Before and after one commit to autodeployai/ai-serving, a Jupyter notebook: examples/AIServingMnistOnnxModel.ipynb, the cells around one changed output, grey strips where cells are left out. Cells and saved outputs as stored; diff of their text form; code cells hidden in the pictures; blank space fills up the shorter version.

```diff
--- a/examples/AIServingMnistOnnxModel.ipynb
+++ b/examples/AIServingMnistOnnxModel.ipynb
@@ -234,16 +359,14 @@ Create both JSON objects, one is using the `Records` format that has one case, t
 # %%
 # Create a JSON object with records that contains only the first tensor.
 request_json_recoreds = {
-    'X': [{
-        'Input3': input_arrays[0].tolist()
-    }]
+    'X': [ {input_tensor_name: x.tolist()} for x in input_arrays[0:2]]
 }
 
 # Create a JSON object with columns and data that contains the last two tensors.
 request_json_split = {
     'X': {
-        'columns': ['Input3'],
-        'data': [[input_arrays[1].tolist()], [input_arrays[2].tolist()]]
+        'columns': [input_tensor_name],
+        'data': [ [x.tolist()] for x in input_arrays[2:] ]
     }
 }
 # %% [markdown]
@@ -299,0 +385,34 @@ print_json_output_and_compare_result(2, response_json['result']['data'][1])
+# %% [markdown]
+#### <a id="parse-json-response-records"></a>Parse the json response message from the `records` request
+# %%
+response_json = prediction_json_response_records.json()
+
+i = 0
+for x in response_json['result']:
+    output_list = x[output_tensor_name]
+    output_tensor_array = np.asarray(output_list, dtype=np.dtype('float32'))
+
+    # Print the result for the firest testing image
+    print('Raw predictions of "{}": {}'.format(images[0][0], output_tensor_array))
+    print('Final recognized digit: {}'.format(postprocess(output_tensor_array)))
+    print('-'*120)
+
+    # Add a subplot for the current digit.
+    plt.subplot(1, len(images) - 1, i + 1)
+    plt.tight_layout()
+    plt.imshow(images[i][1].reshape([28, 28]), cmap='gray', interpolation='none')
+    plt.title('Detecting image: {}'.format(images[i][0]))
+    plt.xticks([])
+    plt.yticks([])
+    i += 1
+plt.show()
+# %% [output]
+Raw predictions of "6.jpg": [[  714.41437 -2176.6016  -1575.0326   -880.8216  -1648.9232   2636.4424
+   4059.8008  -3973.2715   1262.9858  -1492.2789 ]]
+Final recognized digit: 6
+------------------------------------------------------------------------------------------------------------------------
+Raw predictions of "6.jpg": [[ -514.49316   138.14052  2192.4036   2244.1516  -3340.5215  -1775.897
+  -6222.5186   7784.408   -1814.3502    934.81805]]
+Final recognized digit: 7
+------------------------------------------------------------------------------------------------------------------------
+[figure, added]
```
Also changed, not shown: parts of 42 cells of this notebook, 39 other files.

==========

**Task details:**
Could you return the complete listing, word for word?

**Solution to this task:**
Before and after one commit to autodeployai/ai-serving, a Jupyter notebook: examples/AIServingMnistOnnxModel.ipynb, the cells around one changed output, grey strips where cells are left out. Cells and saved outputs as stored; diff of their text form; code cells hidden in the pictures; blank space fills up the shorter version.

```diff
--- a/examples/AIServingMnistOnnxModel.ipynb
+++ b/examples/AIServingMnistOnnxModel.ipynb
@@ -234,16 +359,14 @@ Create both JSON objects, one is using the `Records` format that has one case, t
 # %%
 # Create a JSON object with records that contains only the first tensor.
 request_json_recoreds = {
-    'X': [{
-        'Input3': input_arrays[0].tolist()
-    }]
+    'X': [ {input_tensor_name: x.tolist()} for x in input_arrays[0:2]]
 }
 
 # Create a JSON object with columns and data that contains the last two tensors.
 request_json_split = {
     'X': {
-        'columns': ['Input3'],
-        'data': [[input_arrays[1].tolist()], [input_arrays[2].tolist()]]
+        'columns': [input_tensor_name],
+        'data': [ [x.tolist()] for x in input_arrays[2:] ]
     }
 }
 # %% [markdown]
@@ -299,0 +385,34 @@ print_json_output_and_compare_result(2, response_json['result']['data'][1])
+# %% [markdown]
+#### <a id="parse-json-response-records"></a>Parse the json response message from the `records` request
+# %%
+response_json = prediction_json_response_records.json()
+
+i = 0
+for x in response_json['result']:
+    output_list = x[output_tensor_name]
+    output_tensor_array = np.asarray(output_list, dtype=np.dtype('float32'))
+
+    # Print the result for the firest testing image
+    print('Raw predictions of "{}": {}'.format(images[0][0], output_tensor_array))
+    print('Final recognized digit: {}'.format(postprocess(output_tensor_array)))
+    print('-'*120)
+
+    # Add a subplot for the current digit.
+    plt.subplot(1, len(images) - 1, i + 1)
+    plt.tight_layout()
+    plt.imshow(images[i][1].reshape([28, 28]), cmap='gray', interpolation='none')
+    plt.title('Detecting image: {}'.format(images[i][0]))
+    plt.xticks([])
+    plt.yticks([])
+    i += 1
+plt.show()
+# %% [output]
+Raw predictions of "6.jpg": [[  714.41437 -2176.6016  -1575.0326   -880.8216  -1648.9232   2636.4424
+   4059.8008  -3973.2715   1262.9858  -1492.2789 ]]
+Final recognized digit: 6
+------------------------------------------------------------------------------------------------------------------------
+Raw predictions of "6.jpg": [[ -514.49316   138.14052  2192.4036   2244.1516  -3340.5215  -1775.897
+  -6222.5186   7784.408   -1814.3502    934.81805]]
+Final recognized digit: 7
+------------------------------------------------------------------------------------------------------------------------
+[figure, added]
```
Also changed, not shown: parts of 42 cells of this notebook, 39 other files.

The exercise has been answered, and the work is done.